The Grateful Dead popularized the phrase, "What a long strange trip it's been."

In contrast, my own trip of writing this almost-weekly column hasn't been particularly long or strange, and that's just how I wanted it when I started penning Selma Stories in the spring of 2016. I wanted the columns to be short enough so people don't fall asleep reading. And I wanted it — most of the time — to be as comfortable as a 10-year-old sweater.

Selma Stories debuted on May 4, 2016. That first one was an introduction to the concept of a local column, which I believed we needed on the editorial pages of this newspaper. I was thankful when Enterprise Recorder Editor Joseph Luiz agreed.

I was not an unknown quantity. I had retired from daily journalism in 2009 after 40 years, including 27 at The Fresno Bee, and I had been the Enterprise Recorder sports writer for a year in 2011-12.
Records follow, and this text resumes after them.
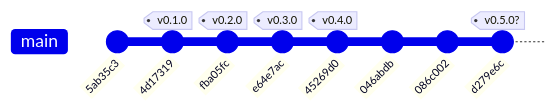
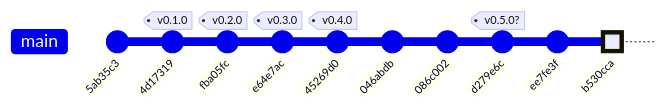
Before and after one commit to x-force-42/mmb-core: the second of 4 diagrams in docs/arvore.md, drawn with Mermaid. The commit also changed other lines of this file and 2 other files, not shown here.

````diff
--- a/docs/arvore.md
+++ b/docs/arvore.md
@@ -90,11 +93,13 @@
 ```mermaid
 gitGraph
    commit id: "5ab35c3"
    commit id: "4d17319" tag: "v0.1.0"
    commit id: "fba05fc" tag: "v0.2.0"
    commit id: "e64e7ac" tag: "v0.3.0"
    commit id: "45269d0" tag: "v0.4.0"
    commit id: "046abdb"
    commit id: "086c002"
    commit id: "d279e6c" tag: "v0.5.0?"
+   commit id: "ee7fe3f"
+   commit id: "b530cca" type: HIGHLIGHT
 ```
````
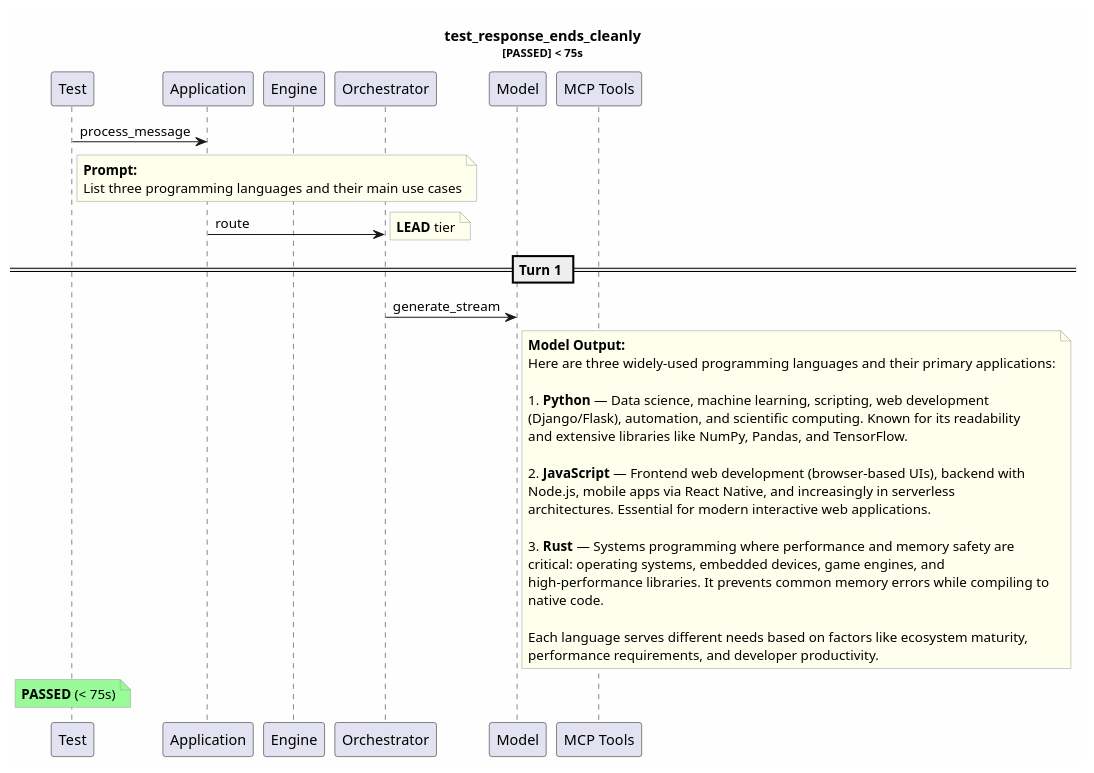
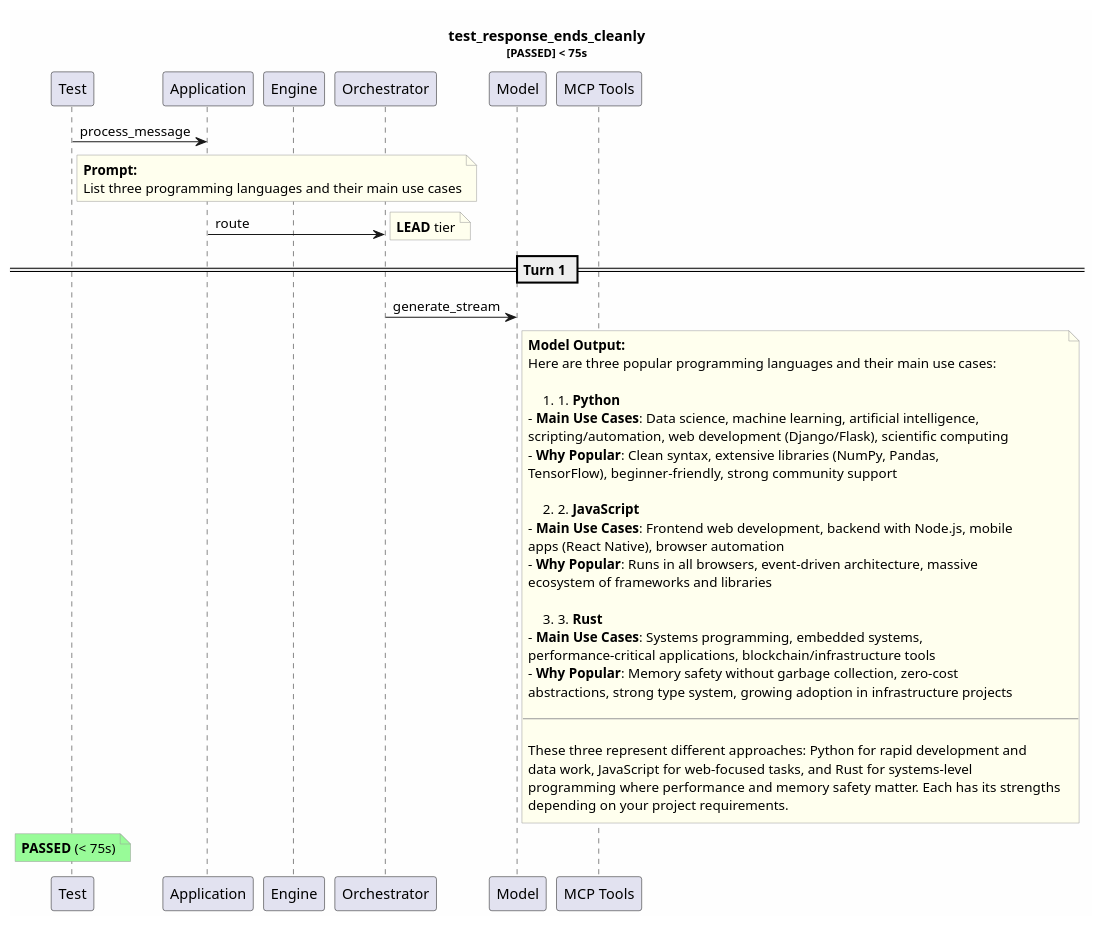
The diagram in test-reports/logs/test_response_ends_cleanly/test_response_ends_cleanly.puml (tvanfossen/entropic), drawn with PlantUML before and after one commit. The commit also changed 11 other files, not shown here.

```diff
--- a/test-reports/logs/test_response_ends_cleanly/test_response_ends_cleanly.puml
+++ b/test-reports/logs/test_response_ends_cleanly/test_response_ends_cleanly.puml
@@ -1,47 +1,56 @@
 @startuml
 skinparam backgroundColor #FEFEFE
 skinparam noteBorderColor #999999
 skinparam noteBackgroundColor #FFFFEE
 title test_response_ends_cleanly\n<size:11>[PASSED] < 75s</size>
 
 participant "Test" as T
 participant "Application" as App
 participant "Engine" as Eng
 participant "Orchestrator" as Orch
 participant "Model" as Mdl
 participant "MCP Tools" as MCP
 
 T -> App: process_message
 note right of T
   **Prompt:**
   List three programming languages and their main use cases
 end note
 App -> Orch: route
 note right: **LEAD** tier
 == Turn 1 ==
 Orch -> Mdl: generate_stream
 note right of Mdl
   **Model Output:**
-  Here are three widely-used programming languages and their primary applications:
+  Here are three popular programming languages and their main use cases:
   
-  1. **Python** — Data science, machine learning, scripting, web development 
-  (Django/Flask), automation, and scientific computing. Known for its readability 
-  and extensive libraries like NumPy, Pandas, and TensorFlow.
+  ## 1. **Python**
+  - **Main Use Cases**: Data science, machine learning, artificial intelligence, 
+  scripting/automation, web development (Django/Flask), scientific computing
+  - **Why Popular**: Clean syntax, extensive libraries (NumPy, Pandas, 
+  TensorFlow), beginner-friendly, strong community support
   
-  2. **JavaScript** — Frontend web development (browser-based UIs), backend with 
-  Node.js, mobile apps via React Native, and increasingly in serverless 
-  architectures. Essential for modern interactive web applications.
+  ## 2. **JavaScript**
+  - **Main Use Cases**: Frontend web development, backend with Node.js, mobile 
+  apps (React Native), browser automation
+  - **Why Popular**: Runs in all browsers, event-driven architecture, massive 
+  ecosystem of frameworks and libraries
   
-  3. **Rust** — Systems programming where performance and memory safety are 
-  critical: operating systems, embedded devices, game engines, and 
-  high-performance libraries. It prevents common memory errors while compiling to 
-  native code.
+  ## 3. **Rust**
+  - **Main Use Cases**: Systems programming, embedded systems, 
+  performance-critical applications, blockchain/infrastructure tools
+  - **Why Popular**: Memory safety without garbage collection, zero-cost 
+  abstractions, strong type system, growing adoption in infrastructure projects
   
-  Each language serves different needs based on factors like ecosystem maturity, 
-  performance requirements, and developer productivity.
+  ---
+  
+  These three represent different approaches: Python for rapid development and 
+  data work, JavaScript for web-focused tasks, and Rust for systems-level 
+  programming where performance and memory safety matter. Each has its strengths 
+  depending on your project requirements.
 end note
 note over T #palegreen
   **PASSED** (< 75s)
 end note
 
 @enduml
```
I have lived in Selma for more than 30 years. I am like most of you. I shop in local stores, attend church downtown, walk to Selma High for ball games and try to get away from the heat each summer. I have a modest single-family home and drive a couple of used cars.

Still, writing this column was an act of faith. I wasn't sure how I would like taking time from my retirement to write, and I wasn't sure how the readers would respond.

More importantly was the big question: What in the world would I write about?

Joseph and I agreed on one thing immediately: The story would be be Selma-centric. No rumination on affairs national or international.

After that, I simply wanted each week's column to be readable. I wanted people to react with a smile, a nod of the head, maybe a frown or grimace. I wanted the columns to be literate and, for God's sake, never boring.

I also have endeavored to vary my topics. I have written about local politics, sports and the arts. I have told stories of Selma people from school kids to retired folks. I have taken positions on issues, but never in a partisan manner. I have tried to treat every subject of my columns with respect.

I'll leave it to the readers whether I have achieved those goals in 47 columns since that start two springs ago.

I take my profession seriously. We are in a time when journalism itself is becoming a political issue. Where "journalist" is becoming a dirty word.

I'm not ashamed of that title, but I prefer to be called a storyteller, because that is what we all got into this business to do: Tell stories. The best editors I have worked for are the ones who advised us: "Just tell me a good story."

I plan to continue doing that. Like athletes or performers, the best results come from those who love what they do. That is what I always hope for, because if a column is fun for me to write, it might be fun for you to read.

I'll keep writing if you'll keep reading. Send me story ideas, and if you see me on the street, let me know what you think.

Oh, and while I have your attention, let me give a shout-out to the reporting staff at the Enterprise Recorder. Keep supporting this newspaper, and let us know what you like and don't. We need a responsible local newspaper to continue telling stories and to keep our elected officials in check.

Because, like Thomas Jefferson said, you don't really want (local) government without a newspaper.

Ken Robison is a longtime resident of Selma and a retired newspaper reporter, editor, photographer and columnist. He can be reached at